Conan The Avenger #21
“A Witch Shall Be Born” Part 2
Writer: Fred Van Lente
Artist: Jose Luis
Conan’s greatest ordeal!
A false queen—the evil twin sister of the rightful ruler—sits on the throne of Khauran. After quashing Conan’s brief rebellion against the impostor, the brutal mercenary leader Constantius orders the Cimmerian to be crucified. Now, Conan will suffer the most agonizing ordeal of his life. Featuring the most famous sequence in the Conan canon: Conan’s crucifixion!
We’ve seen it in the movie, and now we get to see it in panels in the Comics. In Conan The Avenger #21, the majority of the issue deals with Conan’s crucifixion. It was to not think of a certain Canadian hero who was also crucified in the Australian outback in comics years ago since he was crucified on a nearly perfect wooden “X”. But back to Conan, the issue is pretty hard to get thru without being thirsty or thinking of all the pain that Conan is going thru.
The vicinity of the story doesn’t take place but maybe a few feet around Conan and the desert around him. It could almost pass as a silent issue if you cut out all the dialogue (there really isn’t a whole lot. Mostly word boxes to help the story flow and progress) and watch all the facial expressions that he makes during his pain, hunger, thirst, and the struggle. It was great chemistry between the entire team to make an issue like this happen with the Dialogue, art, inks, and especially the colors.
Lobster Johnson: The Glass Mantis
Writer: Mike Mignola & John Arcudi
Artist: Toni Fejzula
Murder interrupts the opening of a new exhibit at the Metropolitan Museum. Lobster Johnson investigates to find out what makes a blown-glass sculpture worth killing for.
Lobster Johnson: The Glass Mantis (22 in a series) does what a lot of comics don’t do very much these days. The book was able to keep a story almost like a one-shot contained into a simple, regular sized comic book. Having a theatre background, I felt the title was giving props to the classic play “The Glass Menagerie” Which was pretty awesome to do. The artist treats us to several glass blown objects throughout the story. (Including a big surprise one!)

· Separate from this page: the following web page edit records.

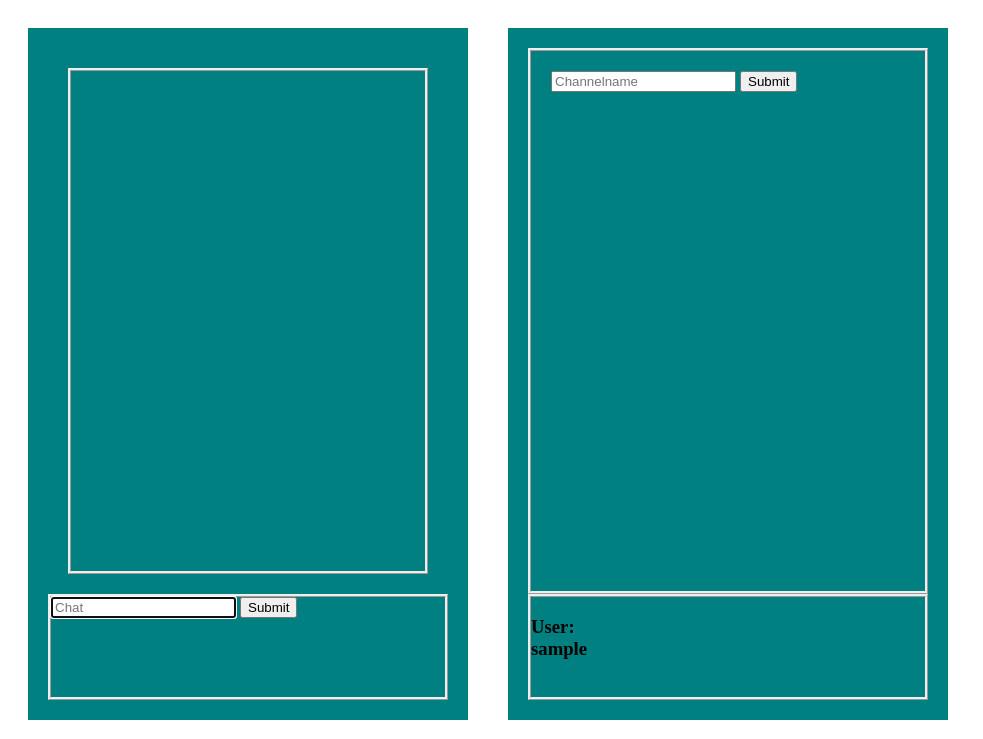
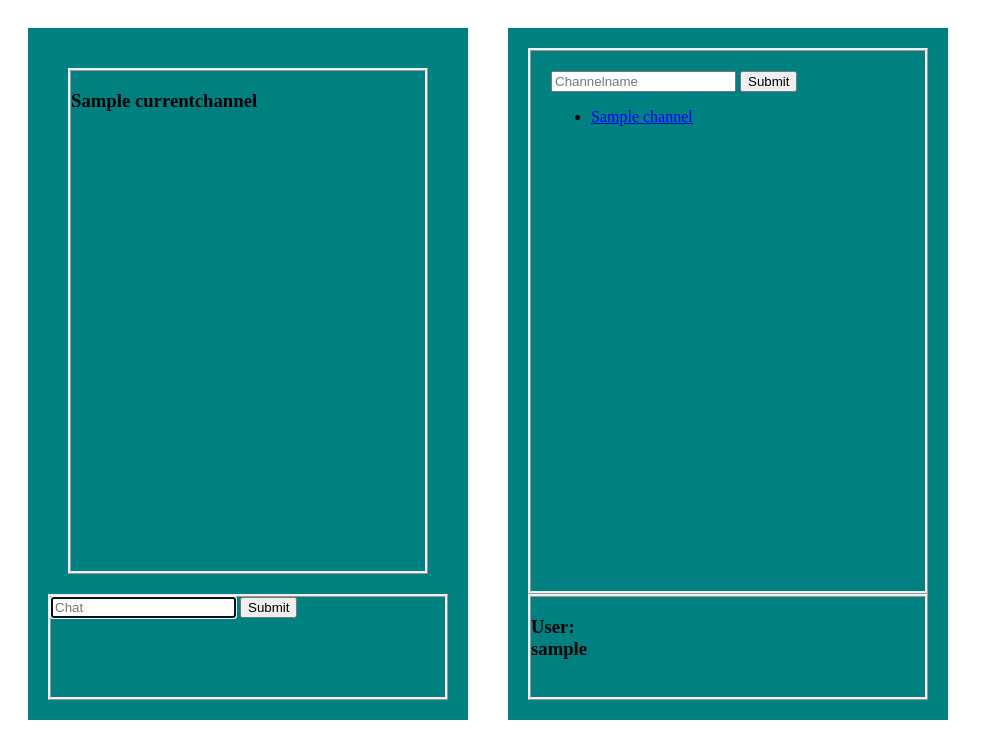
Before and after one commit to StevenGillis/PyJaScProject2, a Flask app: template project2/templates/index.html in a window 1280 px wide. Shown: the top 739 px of the page, without its empty margins (0-983 px from the left). Run offline with Flask 2, Linux system fonts and the light colour scheme; the template is opened without the code that fills it: most values are stand-ins (such as "Sample title", 1, 10 or a date in 2020); some libraries are stand-ins or nearby versions.

Commit message:
channels switch started

```diff
--- a/project2/application.py
+++ b/project2/application.py
@@ -7,14 +7,20 @@ from flask_socketio import SocketIO, emit
 
 app = Flask(__name__)
 app.config["SECRET_KEY"] = os.getenv("SECRET_KEY")
+app.secret_key = b'_5#y2L"F4Q8z\n\xec]/'
+app.config["SESSION_TYPE"] = "filesystem"
 socketio = SocketIO(app)
+
+# set channels as a global dictionary
+channels = [ 'Default Channel' ,'Channel2' ]
+
 
 @app.route("/")
 def index(username = "non"):
     if username == "non":
         return render_template("login.html")
     else:
-        return render_template("index.html", username=username)
+        return render_template("index.html", username=username, channels=channels)
 
 @app.route("/login", methods=["GET", "POST"])
 def login():
@@ -23,11 +29,18 @@ def login():
         return index()
     #  Request the username
     else:
-        username = request.form.get("username")
-        return index(username=username)
+        session['username'] = request.form.get("username")
+        #Add login the user will join default channel
+        currentchannel = channels[0]
+        return render_template("index.html", username=session['username'], channels=channels, currentchannel=currentchannel)
+
+@app.route("/changechannel/<string:channelname>", methods=["GET", "POST"])
+def changeChannel(channelname):
+    currentchannel = channelname
+    return render_template("index.html", username=session['username'], channels=channels, currentchannel=currentchannel)
 
 @socketio.on("submit message")
 def newMessage(data):
     message = data["message"]
-    usernameSend = data["usernameSend"]
+    usernameSend = session['username']
     emit("announce message", {"message": message, "usernameSend": usernameSend}, broadcast=True)
--- a/project2/static/index.js
+++ b/project2/static/index.js
@@ -8,11 +8,10 @@
     socket.on('connect', () => {
         console.log('socketIO is connected');
         document.querySelector('#chatsubmit').onsubmit = () => {
-        console.log('printed');
         message = document.querySelector('#chattext').value;
-        console.log(message);
-        usernameSend = "gebruikersnaam";
+        usernameSend = "placeholder for username"
         socket.emit('submit message', {"message": message, "usernameSend": usernameSend});
+        document.querySelector('#chattext').value = '';
         return false;
         };
     });
@@ -20,7 +19,6 @@
     //var socket = io.connect(location.protocol + '//' + document.domain + ':' + location.port);
     //When a chat message has been emited by other user I wan't to register this
     socket.on('announce message', data => {
-        console.log('gehoord');
         const li = document.createElement('li');
         li.innerHTML = `${data.usernameSend}: ${data.message}`;
         document.querySelector('#chathistory').append(li);
@@ -51,12 +49,15 @@
 
     document.querySelector('#addchannel').onsubmit = () => {
 
-        // Create new item for list
+          // Create new item for list
         const li = document.createElement('li');
         li.innerHTML = document.querySelector('#channelname').value;
 
-        // Add new item to task list
+        //Appends to global variable
+        //channels.push(document.querySelector('#channelname').value);
+        // Add new item to the screen list of channels
         document.querySelector('#channellist').append(li);
+
 
         // Clear input field
         document.querySelector('#channelname').value = '';
--- a/project2/templates/index.html
+++ b/project2/templates/index.html
@@ -10,6 +10,7 @@
     <div class="container">
         <div class="row">
             <div class="chatwindow col">
+                    <h3> {{currentchannel}} </h3>
                     <ul id="chathistory" style="list-style-type:none;">
                     </ul>
             </div>
@@ -28,11 +29,14 @@
                         <input type="submit">
                     </form>
                     <ul id="channellist">
+                    {% for channel in channels %}
+                    <li><a href="/changechannel/{{channel}}"> {{channel}} </a></li>
+                    {% endfor %}
                         </ul>
                 </div>
             </div>
             <div class="col">
-                <h3>User: <div class="username">{{username}}</div></h3>
+                <h3>User: <div class="username" id="username">{{username}}</div></h3>
             </div>
         </div>
     </div>
```
Also changed, not shown: 1 other file.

The story of The Glass Mantis takes place in the 1930’s in the middle of Lobster Johnson’s crime fighting days. A prominent murder interrupts the opening of a new exhibit at the Metropolitan Museum. The assassination prompts Lobster Johnson to investigate what the glass blown sculpture, The Glass Mantis, was worth killing someone for.
The read is a treat for people who are a fans of old-time adventures and period time pieces. It has light science fiction, and supernatural elements added to enhance the mystery and action. The colors aren’t bold, but they aren’t dull either. Almost a neutral tone that reminds you that this is a flashback story that you are reading. The story reads fast, but there are plenty of surprises to satisfy. The ending ends with good closure, and makes you wish that they would revisit this again sometime in the future.